As a longtime Mustang owner (Foxes, SN95s and a 2015) I pay a lot of attention to the action on the Facebook Mustang forums. Yes, Fox Mustang prices are going way up. Anything decent is $12-15k now, and $20k is becoming more common. But that inflation is beginning to wake the dead SN95 market, finally. A few years ago, you could get a decent 94-95 GT from a private party for $3,000 to $3,500. Not today. Double it. Cobras run a little higher. Low mileage cars are creeping back into the teens. I am loving it. There are submarkets. The 94-95s with the old 302 are strong and preferred by a lot of guys. The 99-04 New Edge body looks a little different and has the Performance Improved (PI) 4.6L 2V engine, so it's also a favorite. The poor 96-98 is the red-headed stepchild of the bunch, worth at least $1,000 than an equivalent car of another type. Slow (glacial with the automatic), not amenable to modifications, and not a New Edge. Give the market a few more years. As the Foxes all climb above $20,000, the SN95s are going to get at least respectable. Funny thing is they are in every objective way much better cars than the Foxes and much better for daily driving. As I say, I have had both. I have a 94 GT now. All the sound and fury of a Fox with Cobra brakes, tighter body and suspension and much more comfort. And I paid $2,500 a few years back. There are advantages to low markets.
gto_fan
New Driver

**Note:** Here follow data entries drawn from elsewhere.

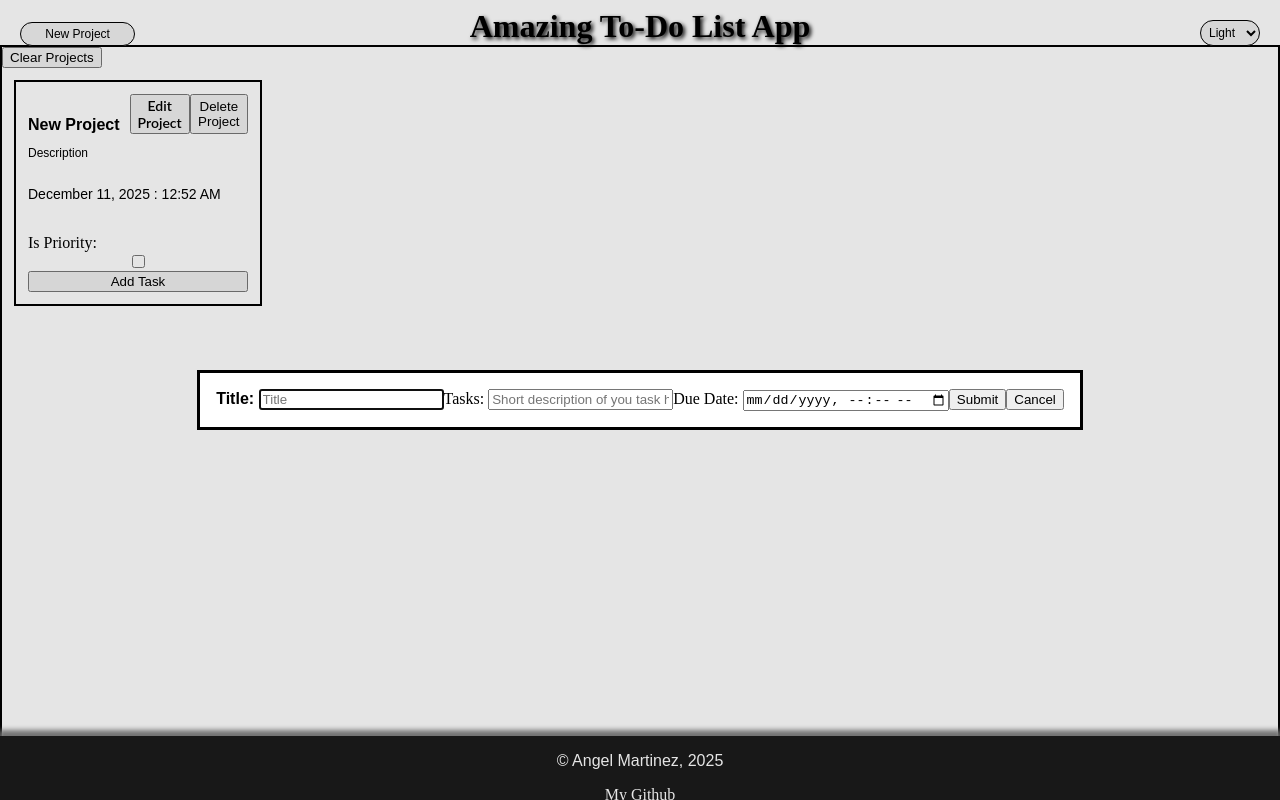
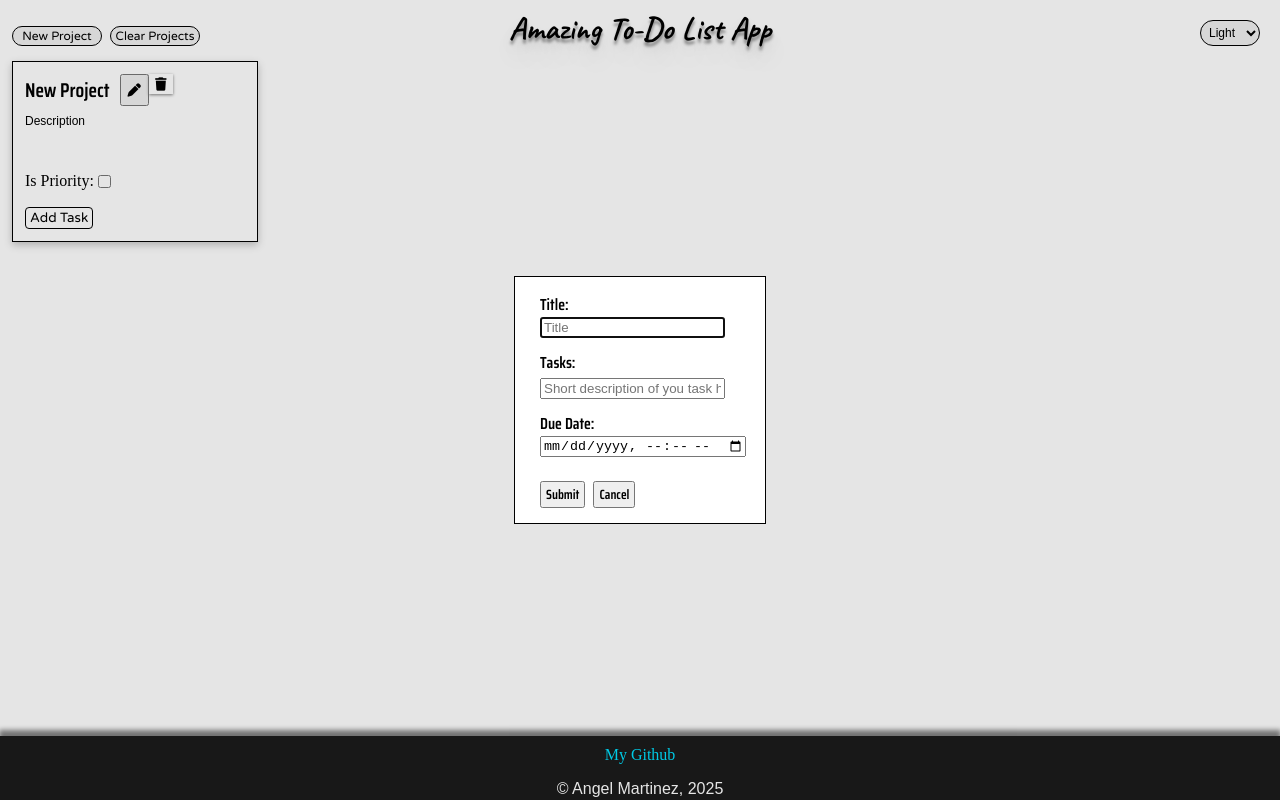
Before and after one commit to TenshiTheCoder/Odin-To-Do, a website built with webpack: page src/template.html in a window 1280 px wide. Both pictures are taken after a click on the button "Add Task". Built offline with nearby package versions, Linux system fonts and the light colour scheme.

Commit message:
Styled project container and both dialog/forms. Began debugging rendering issue.

```diff
--- a/src/project.js
+++ b/src/project.js
@@ -204,12 +204,12 @@ export function createProject(project) {
   projectTitle.classList.add("project-title");
 
   const editProject = document.createElement("button");
-  editProject.id = "edit-project";
-  editProject.textContent = "Edit Project";
+  editProject.id = "edit-project-${project.id}";
+  editProject.innerHTML = `<i class="fa-solid fa-pen"></i>`;
 
   const deleteButton = document.createElement("button");
   deleteButton.classList.add("delete-project");
-  deleteButton.textContent = "Delete Project";
+  deleteButton.innerHTML = `<i class="fa-solid fa-trash"></i>`;
 
   deleteButton.addEventListener("click", () => {
     deleteProject(project.id);
@@ -237,7 +237,7 @@ export function createProject(project) {
   projectDescription.classList.add("project-description");
 
   const projectDate = document.createElement("p");
-  projectDate.textContent = project.dueDate;
+  projectDate.textContent = project.formattedDate;
   projectDate.classList.add("project-date");
 
   const projectTime = document.createElement("p");
@@ -254,6 +254,11 @@ export function createProject(project) {
   isPriority.id = "priority";
   isPriority.checked = project.isPriority;
 
+  const priorityContainer = document.createElement("div");
+  priorityContainer.classList.add("priority-container");
+
+  priorityContainer.append(priorityLabel, isPriority);
+
   const tdButton = document.createElement("button");
   tdButton.classList.add("td-button");
   tdButton.textContent = "Add Task";
@@ -267,16 +272,14 @@ export function createProject(project) {
   })
 
   const toDoContainer = document.createElement("div");
-  toDoContainer.id = "td-container";
+  toDoContainer.id = "td-container-${project.id}";
 
   projectContainer.append(
     projectTop,
     projectDescription,
     projectDate,
     projectTime,
-    priorityLabel,
-    isPriority,
-    toDoContainer,
+    priorityContainer,
     tdButton,
     taskDialog,
     toDoContainer
@@ -290,6 +293,7 @@ export function newProject() {
   const newProjectButton = document.createElement("button");
   newProjectButton.classList.add("new-project");
   newProjectButton.textContent = "New Project";
+  // newProjectButton.innerHTML = `<i class="fa-solid fa-plus"></i>`
 
   newProjectButton.addEventListener("click", () => {
     const dialogData = buildDialog();
--- a/src/styles.css
+++ b/src/styles.css
@@ -14,12 +14,18 @@ header {
   margin: auto;
   padding-top: 8px;
   text-align: center;
-  text-shadow: 2px 2px 4px black;
+  text-shadow:
+  0px 4px 3px rgba(0,0,0,0.4),
+  0px 8px 13px rgba(0,0,0,0.1),
+  0px 18px 23px rgba(0,0,0,0.1);
+
+  font-family: "Caveat", sans-serif;
 }
 
 main {
-  border: 2px solid black;
+  /* border-top: 1px solid black; */
   height: 87vh;
+  flex-wrap: wrap;
 }
 
 /* Theme Button Styling */
@@ -47,11 +53,6 @@ main {
   color: black;
 }
 
-#body.grey-theme {
-  background-color: silver;
-  color: black;
-}
-
 #body.dark-theme {
   background-color: #121212;
   color: #E0E0E0 ;
@@ -61,20 +62,23 @@ main {
 #project-dialog {
   position: fixed;
   width: 200px;
-  padding: 30px;
+  padding: 15px 25px 15px 25px;
+  border: 1px solid black;
 }
 
+/* Caveat, Varela Round, Saira Condensed*/
+
+/* Project Form styling */
 #project-form {
   display: flex;
   flex-direction: column;
 }
 
-/* Styling for the project creation form and labels */
 .title-label, .description-label,
 .date-label, .time-label {
   margin-bottom: 4px;
-  font-family: Arial, Helvetica, sans-serif;
-  font-weight: 700;
+  font-family: "Saira Condensed", sans-serif;
+  font-weight: 1000;
 }
 
 #title-input, #description-input,
@@ -92,10 +96,10 @@ main {
   outline: none;
 }
 
+/* This container is also in the created projects */
 .priority-container {
   display: flex;
-  justify-content: center;
-  margin-top: 4px;
+  justify-content: flex-start;
   margin-bottom: 16px;
 }
 
@@ -112,26 +116,62 @@ main {
   transition: 0.4s ease-in-out;
   box-shadow: 2px 2px 2px black;
   perspective: 10px;
+  font-family: "Saira Condensed", sans-serif;
 }
 
 .submit-button:hover, .cancel-button:hover {
   cursor: pointer;
   transform: scale(1.1);
   outline: 2px black;
+}
 
+/* To-Do Dialog Styling */
+.td-dialog {
+  position: fixed;
+  width: 200px;
+  padding: 15px 25px 15px 25px;
+  border: 1px solid black;
+}
+
+/* To-Do Form Styling */
+.td-title-label, .task-label,
+.td-date-label {
+  font-family: "Saira Condensed", sans-serif;
+  font-weight: 500;
+}
+
+.td-form > input {
+  margin-bottom: 12px;
+}
+
+.td-form > button {
+  margin-top: 12px;
+  font-family: "Saira Condensed", sans-serif;
+  padding: 1px 4px 1px 4px;
+}
+
+.td-submit {
+  margin-right: 8px;
 }
 
 /* Project Styling */
-.new-project {
+.new-project, .clear-projects {
   position: fixed;
   margin-bottom: 0px;
-  padding: 4px;
+  padding: 2px;
   font-size: 12px;
-  top: 22px;
-  left: 20px;
+  top: 26px;
+  left: 12px;
   border-radius: 25px;
   border: 1px solid black;
-  width: 9%;
+  min-width: 90px;
+  max-width: 100px;
+  font-family: "Varela Round", sans-serif;
+}
+
+.clear-projects {
+  left: 102px;
+  margin-left: 8px;
 }
 
 .project-container {
@@ -143,10 +183,11 @@ main {
   margin-right: auto;
   align-items: left;
   padding: 12px;
+  box-shadow: rgba(0, 0, 0, 0.24) 0px 3px 8px;
 }
 
 .project-container.light-theme {
-  border: 2px solid black;
+  border: 1px solid black;
 }
 
 .project-container.dark-theme {
@@ -156,14 +197,25 @@ main {
 /* Styling for the button to edit the project */
 #edit-project {
   align-items: center;
-  font-size: 14px;
-  font-family: "Lato", sans-serif;
-  font-weight: 600;
   margin-left: auto;
+  margin-right: 12px;
+  box-shadow: 0px 1px 3px grey;
+  border: none;
+  outline: none;
+  background-color: white;
+  height: 20px;
 }
 
 button:hover {
   cursor: pointer;
+}
+
+.delete-project {
+  outline: none;
+  border: none;
+  box-shadow: 0px 1px 3px grey;
+  background: none;
+  height: 20px;
 }
 
 .project-top {
@@ -172,32 +224,37 @@ button:hover {
 }
 
 .project-title {
-  font-family: Arial, Helvetica, sans-serif;
-  font-size: 16px;
+  font-family: "Saira Condensed", sans-serif;
+  font-size: 20px;
   text-wrap: nowrap;
   margin-top: auto;
   margin-right: 10px;
   margin-bottom: 0;
   text-align: left;
-  align-items: center;
 }
 
 .project-description {
   font-family: Arial, Helvetica, sans-serif;
   font-size: 12px;
+  margin-top: 8px;
 }
 
 .project-date {
   font-size: 14px;
   font-family: Arial, Helvetica, sans-serif;
   margin-bottom: 0;
+  margin-top: 0;
 }
 
-/* To-Do dialog styling */
-
-
-/* To-Do Styling */
-
+.td-button {
+  width: fit-content;
+  border-radius: 4px;
+  border: 1px solid black;
+  padding: 2px 4px 2px 4px;
+  font-family: "Varela Round", sans-serif;
+  font-weight: 300;
+  background-color: white;
+}
 
 /* Footer Styling */
 footer {
@@ -225,10 +282,11 @@ footer.dark-theme {
 }
 
 .my-github {
+  margin: 10px;
   display: block;
   text-decoration: none;
   text-align: center;
-  color: white;
+  color: rgb(0, 225, 255);
   transition: 0.3s ease-in-out;
 }
 
@@ -238,7 +296,3 @@ footer.dark-theme {
   color: pink;
   text-decoration: underline;
 }
-
-.my-github:visited {
-  color: magenta;
-}
--- a/src/template.html
+++ b/src/template.html
@@ -3,7 +3,13 @@
 <head>
   <meta charset="UTF-8">
   <meta name="viewport" content="width=device-width, initial-scale=1.0">
-  <title>To-Do List</title>
+  <link
+    rel="stylesheet"
+    href="https://cdnjs.cloudflare.com/ajax/libs/font-awesome/6.5.0/css/all.min.css"
+  />
+  <link rel="preconnect" href="https://fonts.googleapis.com">
+  <link rel="preconnect" href="https://fonts.gstatic.com" crossorigin>
+<link href="https://fonts.googleapis.com/css2?family=Caveat:wght@400..700&family=Saira+Condensed:wght@600&family=Varela+Round&display=swap" rel="stylesheet">  <title>To-Do List</title>
 </head>
 <body id="body">
   <header id="main-header">
@@ -12,7 +18,7 @@
   <main id="main"></main>
 </body>
 <footer id="footer">
+  <a class="my-github" href="https://github.com/TenshiTheCoder/" target="_blank">My Github</a>
   <p class="my-name">&copy; Angel Martinez, 2025</p>
-  <a class="my-github" href="https://github.com/TenshiTheCoder/" target="_blank">My Github</a>
 </footer>
 </html>
--- a/src/themeButton.js
+++ b/src/themeButton.js
@@ -7,6 +7,7 @@ export function themeButton() {
   const projectContainer = document.querySelector(".project-container");
 
   const themeSelect = document.createElement("select");
+  themeSelect.name = "themeSelect";
   themeSelect.classList.add("theme-select");
 
   const lightTheme = document.createElement("option");
--- a/src/to-do.js
+++ b/src/to-do.js
@@ -15,7 +15,7 @@ export function toDoDialog(project){
   tdButton.textContent = "Add To-Do";
 
   const tdTitleLabel = document.createElement("label");
-  tdTitleLabel.classList.add("title-label");
+  tdTitleLabel.classList.add("td-title-label");
   tdTitleLabel.htmlFor = "tdTitle";
   tdTitleLabel.textContent = "Title: ";
 
@@ -31,11 +31,12 @@ export function toDoDialog(project){
   const tdTask = document.createElement("input");
   tdTask.placeholder = "Short description of you task here";
   tdTask.classList.add("td-task");
+  tdTask.id = "tdTask";
 
   const tdDueLabel = document.createElement("label");
   tdDueLabel.htmlFor = "tdDueDate";
-  tdDueLabel.classList.add("due-date-label");
-  tdDueLabel.textContent = "Due Date: ";
+  tdDueLabel.classList.add("td-date-label");
+  tdDueLabel.textContent = " Due Date: ";
 
   const tdDueDate = document.createElement("input");
   tdDueDate.id = "tdDueDate";
```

The American cars of the late 80's thru mid 90's were very bad quality with no performance. They were the worst generation of American made cars. The Grand National and Chevy Syclone are the only cars of any interest and appreciation in that era. The cars of that era were struggling to meet EPA standards and quality suffered badly. I've been in the collector car business for 30 years, and this era has no interest from the buyers.
DaveH
Intermediate Driver

Not mentioned- the top 5 vehicles for price, not coincidentally are also the top 5 for being unreliable,having expensive/unobtainium parts, and known to blow up and/or be a continual repair project. Back in the day- once the warranty was recently up- they were all bank account busters to keep going even with parts being semi available. I've owned all the top 5 on the list,some of them multiple times and learnt my lesson.
But once I got my hands on a C5 Corvette those all vanished from my though processes.
KinkCobra
Pit Crew

I generally agree that the period in discussion was not a monumental time for American cars, pony, sports or any others. However, my 1990 300ZX TT was so high tech that it was hard to get a good mechanic to work on. It also went through cash faster than a submarine sailor on leave! Beat my poor Mustang GT like a rug but it kept on providing many smiles.
KingCobra
emoze
New Driver

buyer LOCATION factor - if one lives in smoggy-check CA - a car that is older than yr 2000 can be a major pain to get thru the process (i have a 99 miata among other older sports-toys) - takes an hour or more & costs more - that's one reason pre-76 sports cars command a higher value in CA - no smog-chk, so you can hotrod to the max of one's checkbook


Spudsly
Intermediate Driver

Nice to hear that the 4th Gen Firebirds are catching on...
StevieJanowski
Pit Crew

I guess the writer either didn’t know of or purposely left out the ‘96 C4 w the LT4 motor. Of course its overall fit/finish lags behind the Z and the M3, but it has more hp, torque, and is faster 0-60 and 1/4 mile than both imports of the same year. Altho it’s a 1-year only motor there are plenty of them out there, and the parts cost a fraction of those for the Z & M.

The writer obviously prefers the trendy imports to an American car like the C4 of that era (which is fine), but he should’ve just said it instead of being plain wrong (“half as fast”) and lazy (“half as good”).